Feral Hog

Feral Hogs are Pests

Feral Hog Feral hogs are not native to the United States. They are an invasive species, a public nuisance and a threat to Arkansas. They compete for food resources, destroy habitat by rooting and wallowing and will eat ground-nesting birds, eggs, fawns and young domestic livestock. They also carry up to 45 bacteria, diseases and parasites, including Trichinellosis, Brucellosis and swine herpes virus.

Hunting and shooting feral pigs has been implemented for the last few decades. It can chase feral hogs away from crops or food plots temporarily, but they soon return or become a problem for a neighboring landowner. Studies show at least 66 percent of a hog population must be removed each year just to prevent it from growing. Hunting has shown to reduce hog populations by only 8 to 50 percent.

The Arkansas Game and Fish Commission recognizes large-scale trapping as the most efficient and economical means currently available to reduce feral hog populations.

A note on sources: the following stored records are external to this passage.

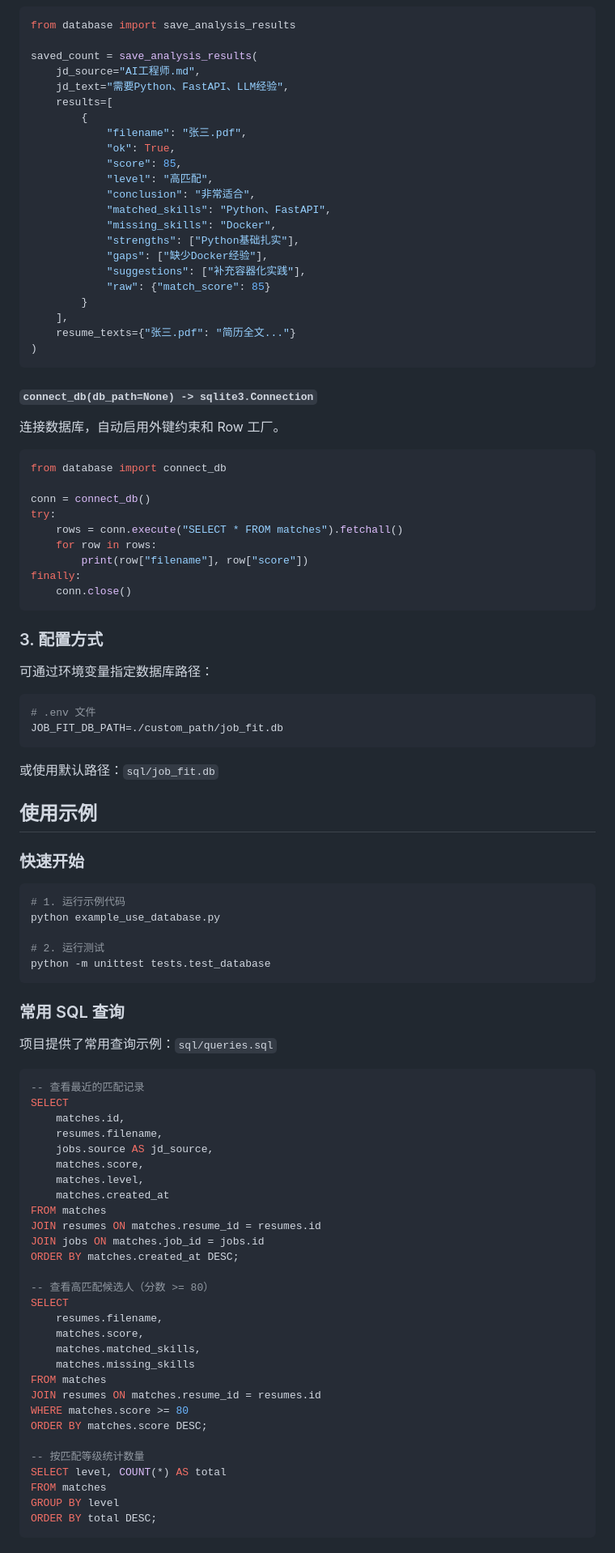
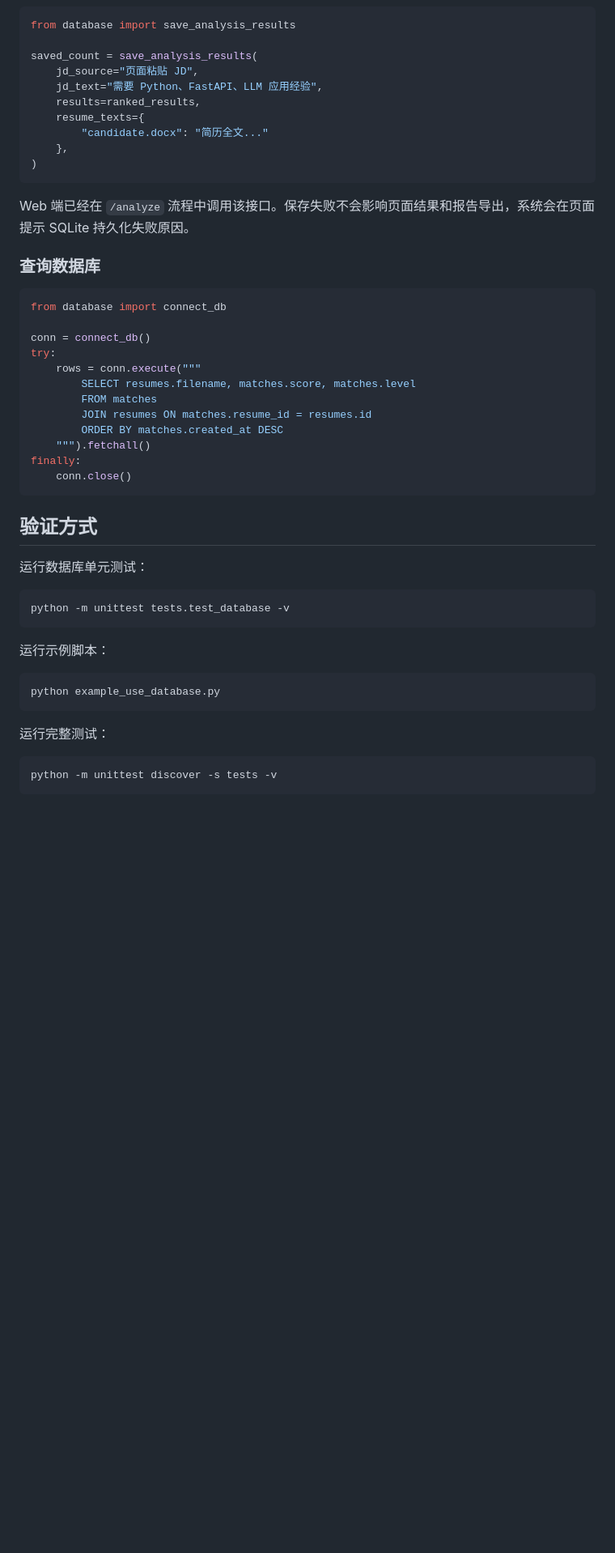
Before and after one commit to nai-he/job-fit-agent, a Markdown page: SQLITE_FEATURE.md, the part around one of its changes. Shown at 81% size. GitHub-like rendering; blank space fills up the shorter version.

````diff
--- a/SQLITE_FEATURE.md
+++ b/SQLITE_FEATURE.md
@@ -59,98 +72,51 @@ db_path = init_db("/path/to/custom.db")
 from database import save_analysis_results
 
 saved_count = save_analysis_results(
-    jd_source="AI工程师.md",
-    jd_text="需要Python、FastAPI、LLM经验",
-    results=[
-        {
-            "filename": "张三.pdf",
-            "ok": True,
-            "score": 85,
-            "level": "高匹配",
-            "conclusion": "非常适合",
-            "matched_skills": "Python、FastAPI",
-            "missing_skills": "Docker",
-            "strengths": ["Python基础扎实"],
-            "gaps": ["缺少Docker经验"],
-            "suggestions": ["补充容器化实践"],
-            "raw": {"match_score": 85}
-        }
-    ],
-    resume_texts={"张三.pdf": "简历全文..."}
+    jd_source="页面粘贴 JD",
+    jd_text="需要 Python、FastAPI、LLM 应用经验",
+    results=ranked_results,
+    resume_texts={
+        "candidate.docx": "简历全文..."
+    },
 )
 ```
 
-#### `connect_db(db_path=None) -> sqlite3.Connection`
-连接数据库，自动启用外键约束和 Row 工厂。
+Web 端已经在 `/analyze` 流程中调用该接口。保存失败不会影响页面结果和报告导出，系统会在页面提示 SQLite 持久化失败原因。
+
+### 查询数据库
 
 ```python
 from database import connect_db
 
 conn = connect_db()
 try:
-    rows = conn.execute("SELECT * FROM matches").fetchall()
-    for row in rows:
-        print(row["filename"], row["score"])
+    rows = conn.execute("""
+        SELECT resumes.filename, matches.score, matches.level
+        FROM matches
+        JOIN resumes ON matches.resume_id = resumes.id
+        ORDER BY matches.created_at DESC
+    """).fetchall()
 finally:
     conn.close()
 ```
 
-### 3. 配置方式
+## 验证方式
 
-可通过环境变量指定数据库路径：
+运行数据库单元测试：
 
 ```bash
-# .env 文件
-JOB_FIT_DB_PATH=./custom_path/job_fit.db
+python -m unittest tests.test_database -v
 ```
 
-或使用默认路径：`sql/job_fit.db`
-
-## 使用示例
-
-### 快速开始
+运行示例脚本：
 
 ```bash
-# 1. 运行示例代码
 python example_use_database.py
-
-# 2. 运行测试
-python -m unittest tests.test_database
 ```
 
-### 常用 SQL 查询
+运行完整测试：
 
-项目提供了常用查询示例：`sql/queries.sql`
-
-```sql
--- 查看最近的匹配记录
-SELECT
-    matches.id,
-    resumes.filename,
-    jobs.source AS jd_source,
-    matches.score,
-    matches.level,
-    matches.created_at
-FROM matches
-JOIN resumes ON matches.resume_id = resumes.id
-JOIN jobs ON matches.job_id = jobs.id
-ORDER BY matches.created_at DESC;
-
--- 查看高匹配候选人（分数 >= 80）
-SELECT
-    resumes.filename,
-    matches.score,
-    matches.matched_skills,
-    matches.missing_skills
-FROM matches
-JOIN resumes ON matches.resume_id = resumes.id
-WHERE matches.score >= 80
-ORDER BY matches.score DESC;
-
--- 按匹配等级统计数量
-SELECT level, COUNT(*) AS total
-FROM matches
-GROUP BY level
-ORDER BY total DESC;
+```bash
+python -m unittest discover -s tests -v
 ```
 
````
Also changed, not shown: other parts of SQLITE_FEATURE.md (+61 -149 lines).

Sport hunting of feral hogs has been more hindrance to hog removal than benefit. Illegal relocation of hogs for hunting purposes has spread the problem to new areas. The shooting of individual hogs also thwarts large-scale trapping efforts by agencies because increased disturbance makes it nearly impossible to catch the whole sounder, or family group, at once.


2015 Southeastern States Feral Hog Working Group Report Read the 2015 Southeastern States Feral Hog Working Group Report

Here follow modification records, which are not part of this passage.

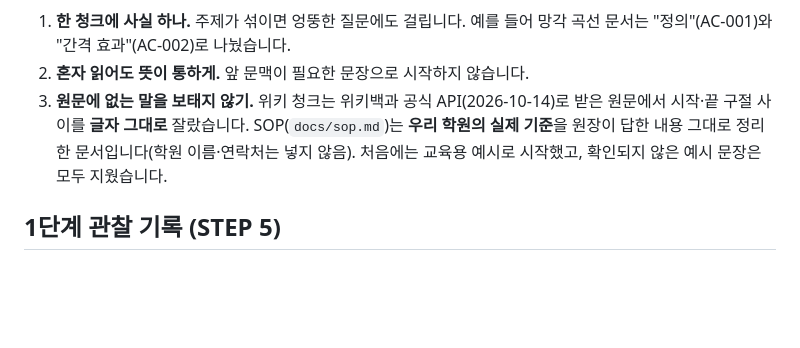
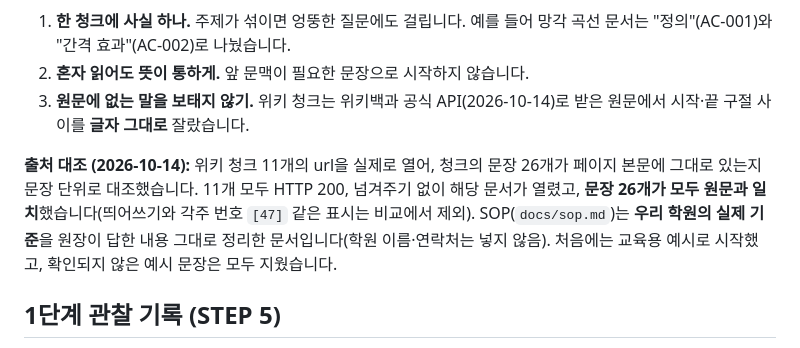
Before and after one commit to daum0809/moduassign, a Markdown page: README.md, the part around the change. Rendered like a GitHub page; blank space fills up the shorter version.

Commit message:
README: 위키 청크 11개 출처 대조 결과 기록
Co-Authored-By: Claude Opus 5.5 <noreply@anthropic.com>

```diff
--- a/README.md
+++ b/README.md
@@ -87,7 +87,9 @@ node src/ask.mjs "결석하면 보강은 언제까지 신청해야 해?"
 **청크 설계 원칙**
 1. **한 청크에 사실 하나.** 주제가 섞이면 엉뚱한 질문에도 걸립니다. 예를 들어 망각 곡선 문서는 "정의"(AC-001)와 "간격 효과"(AC-002)로 나눴습니다.
 2. **혼자 읽어도 뜻이 통하게.** 앞 문맥이 필요한 문장으로 시작하지 않습니다.
-3. **원문에 없는 말을 보태지 않기.** 위키 청크는 위키백과 공식 API(2026-10-14)로 받은 원문에서 시작·끝 구절 사이를 **글자 그대로** 잘랐습니다. SOP(`docs/sop.md`)는 **우리 학원의 실제 기준**을 원장이 답한 내용 그대로 정리한 문서입니다(학원 이름·연락처는 넣지 않음). 처음에는 교육용 예시로 시작했고, 확인되지 않은 예시 문장은 모두 지웠습니다.
+3. **원문에 없는 말을 보태지 않기.** 위키 청크는 위키백과 공식 API(2026-10-14)로 받은 원문에서 시작·끝 구절 사이를 **글자 그대로** 잘랐습니다.
+
+**출처 대조 (2026-10-14):** 위키 청크 11개의 url을 실제로 열어, 청크의 문장 26개가 페이지 본문에 그대로 있는지 문장 단위로 대조했습니다. 11개 모두 HTTP 200, 넘겨주기 없이 해당 문서가 열렸고, **문장 26개가 모두 원문과 일치**했습니다(띄어쓰기와 각주 번호 `[47]` 같은 표시는 비교에서 제외). SOP(`docs/sop.md`)는 **우리 학원의 실제 기준**을 원장이 답한 내용 그대로 정리한 문서입니다(학원 이름·연락처는 넣지 않음). 처음에는 교육용 예시로 시작했고, 확인되지 않은 예시 문장은 모두 지웠습니다.
 
 ## 1단계 관찰 기록 (STEP 5)
 
```
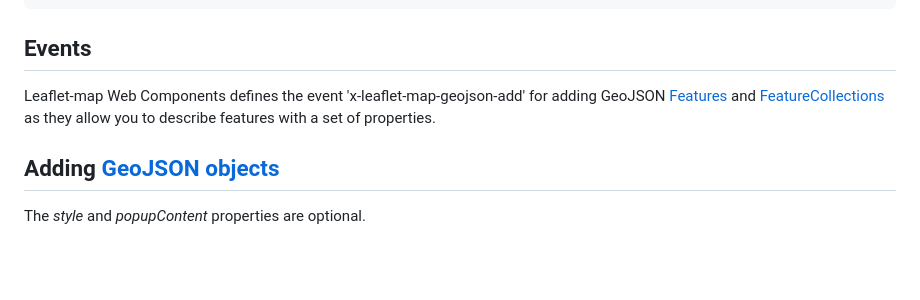
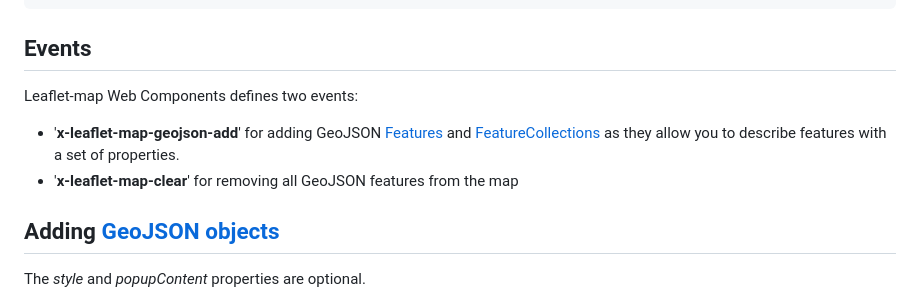
Before and after one commit to migupl/vanilla-js-web-component-leaflet-geojson, a Markdown page: README.md, the part around the change. GitHub-like rendering; blank space fills up the shorter version.

Commit message:
doc: add events information

```diff
--- a/README.md
+++ b/README.md
@@ -141,7 +141,9 @@ Default values are
 
 ## Events
 
-Leaflet-map Web Components defines the event 'x-leaflet-map-geojson-add' for adding GeoJSON [Features](https://tools.ietf.org/html/rfc7946#section-3.2) and [FeatureCollections](https://tools.ietf.org/html/rfc7946#section-3.3) as they allow you to describe features with a set of properties.
+Leaflet-map Web Components defines two events:
+- '**x-leaflet-map-geojson-add**' for adding GeoJSON [Features](https://tools.ietf.org/html/rfc7946#section-3.2) and [FeatureCollections](https://tools.ietf.org/html/rfc7946#section-3.3) as they allow you to describe features with a set of properties.
+- '**x-leaflet-map-clear**' for removing all GeoJSON features from the map
 
 ## Adding [GeoJSON objects](https://www.rfc-editor.org/rfc/rfc7946#section-3)
 
```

Landowner's Guide to Wild Pig Management Read Landowner's Guide to Wild Pig Management


Hog Transportation Regulations

Arkansas law prohibits the sale and transport of live feral hogs.

Visit the following links for more information regarding hog transport :

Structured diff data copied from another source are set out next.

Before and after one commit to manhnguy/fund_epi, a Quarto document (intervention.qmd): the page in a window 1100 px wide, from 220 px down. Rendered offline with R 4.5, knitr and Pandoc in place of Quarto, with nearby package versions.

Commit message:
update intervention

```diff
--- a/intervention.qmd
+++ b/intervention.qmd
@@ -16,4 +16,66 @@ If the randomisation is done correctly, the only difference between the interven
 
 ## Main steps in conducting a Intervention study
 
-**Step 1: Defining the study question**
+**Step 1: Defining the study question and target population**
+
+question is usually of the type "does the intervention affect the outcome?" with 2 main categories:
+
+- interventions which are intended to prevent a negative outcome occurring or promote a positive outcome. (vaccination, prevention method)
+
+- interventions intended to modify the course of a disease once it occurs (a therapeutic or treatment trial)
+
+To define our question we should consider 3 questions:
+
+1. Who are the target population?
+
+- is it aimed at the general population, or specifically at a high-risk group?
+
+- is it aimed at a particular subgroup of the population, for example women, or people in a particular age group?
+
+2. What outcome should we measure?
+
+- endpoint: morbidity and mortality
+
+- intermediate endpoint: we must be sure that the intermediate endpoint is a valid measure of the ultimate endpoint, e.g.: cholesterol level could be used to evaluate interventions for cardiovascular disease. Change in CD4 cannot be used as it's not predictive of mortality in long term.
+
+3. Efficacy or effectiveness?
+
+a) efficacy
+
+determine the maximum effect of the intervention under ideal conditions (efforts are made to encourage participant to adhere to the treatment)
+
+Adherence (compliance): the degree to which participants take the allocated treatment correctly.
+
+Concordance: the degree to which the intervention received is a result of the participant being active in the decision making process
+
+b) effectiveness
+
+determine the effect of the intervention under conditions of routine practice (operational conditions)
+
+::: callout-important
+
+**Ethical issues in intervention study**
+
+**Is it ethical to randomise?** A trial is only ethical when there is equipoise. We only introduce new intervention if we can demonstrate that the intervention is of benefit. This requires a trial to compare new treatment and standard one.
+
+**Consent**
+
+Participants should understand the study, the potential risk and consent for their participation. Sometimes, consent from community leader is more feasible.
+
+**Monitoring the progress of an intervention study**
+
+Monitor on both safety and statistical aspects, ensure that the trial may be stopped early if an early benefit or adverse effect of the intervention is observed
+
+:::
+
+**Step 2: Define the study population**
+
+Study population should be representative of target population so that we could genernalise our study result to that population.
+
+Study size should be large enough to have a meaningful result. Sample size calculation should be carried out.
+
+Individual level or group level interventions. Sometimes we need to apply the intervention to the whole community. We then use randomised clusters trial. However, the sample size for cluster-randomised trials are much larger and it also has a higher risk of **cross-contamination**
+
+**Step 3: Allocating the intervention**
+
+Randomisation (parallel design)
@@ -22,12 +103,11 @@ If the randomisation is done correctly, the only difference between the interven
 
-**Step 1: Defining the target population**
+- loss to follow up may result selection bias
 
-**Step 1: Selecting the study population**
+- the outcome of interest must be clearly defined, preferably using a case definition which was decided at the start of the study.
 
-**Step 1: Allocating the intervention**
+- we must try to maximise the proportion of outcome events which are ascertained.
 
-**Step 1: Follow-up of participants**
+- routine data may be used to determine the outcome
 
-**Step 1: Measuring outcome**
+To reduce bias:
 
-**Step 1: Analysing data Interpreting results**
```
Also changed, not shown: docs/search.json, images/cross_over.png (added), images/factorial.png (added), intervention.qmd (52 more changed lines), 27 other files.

Hog Hunting and Shooting Regulations

On Private Land
Feral hogs may be killed or trapped year-round, by a landowner or anyone with the landowner’s permission (except anyone who has had his or her hunting license revoked).

On Public Land
Feral hogs may be killed by hunters who are hunting bear, deer or elk during a firearm season with weapons legal for those seasons. Hogs may also be taken incidentally with archery tackle from Nov. 1-Dec. 31, during open bear, deer and elk seasons on the WMAs listed below. Hunters must comply with all hunting license and permit requirements. Feral hogs killed on WMas can be taken for processing or left where they were shot. Dogs are not allowed for hunting feral hogs on WMAs. 

Feral hogs may not be hunted or possessed on any wildlife management area not listed.

Bearcat Hollow

Beaver Lake

Beryl Anthony Lower Ouachita

Big Lake

Big Timber


Blue Mountain

Buck Island

Buffalo National River

Camp Robinson SUA

Camp Robinson WMA

Caney Creek

Casey Jones


Crossett Experimental Forest

Cut-Off Creek


DeGray Lake

Departee Creek

De Queen Lake

Devil’s Knob Natural Area

Dr. Lester Sitzes III Bois D’Arc

Ed Gordon Point Remove

Freddie Black Choctaw Island Deer Research Area

Ft. Chaffee WMA

Galla Creek

Gene Rush

George H. Dunklin Jr. Bayou Meto

Greers Ferry Lake

Gum Flats

Harold E. Alexander Spring River

Henry Gray Hurricane Lake

Hope Upland

Howard County

J. Perry Mikles Blue Mountain SUA

Jack Mountain

Jamestown Independence County

Jim Kress

Jones Point

Lafayette County

Lake Greeson

Lee Creek

Little Bayou

Little River

Loafer’s Glory

McIIroy Madison County

Moro Big Pine Natural Area

Mt. Magazine

Muddy Creek

Nimrod Lloyd Millwood

Norfork Lake


Ozark Lake

Ozark National Forest WMA

Petit Jean River

Piney Creeks

Poison Springs



St. Francis National Forest

St. Francis Sunken Lands

Scott Henderson Gulf Mountain

Seven Devils

Shirey Bay Rainey Brake

Spring Bank

Steve N. Wilson Raft Creek Bottoms

Sulphur River


Trusten Holder

U of A Pine Tree Experimental Station WDA


White Rock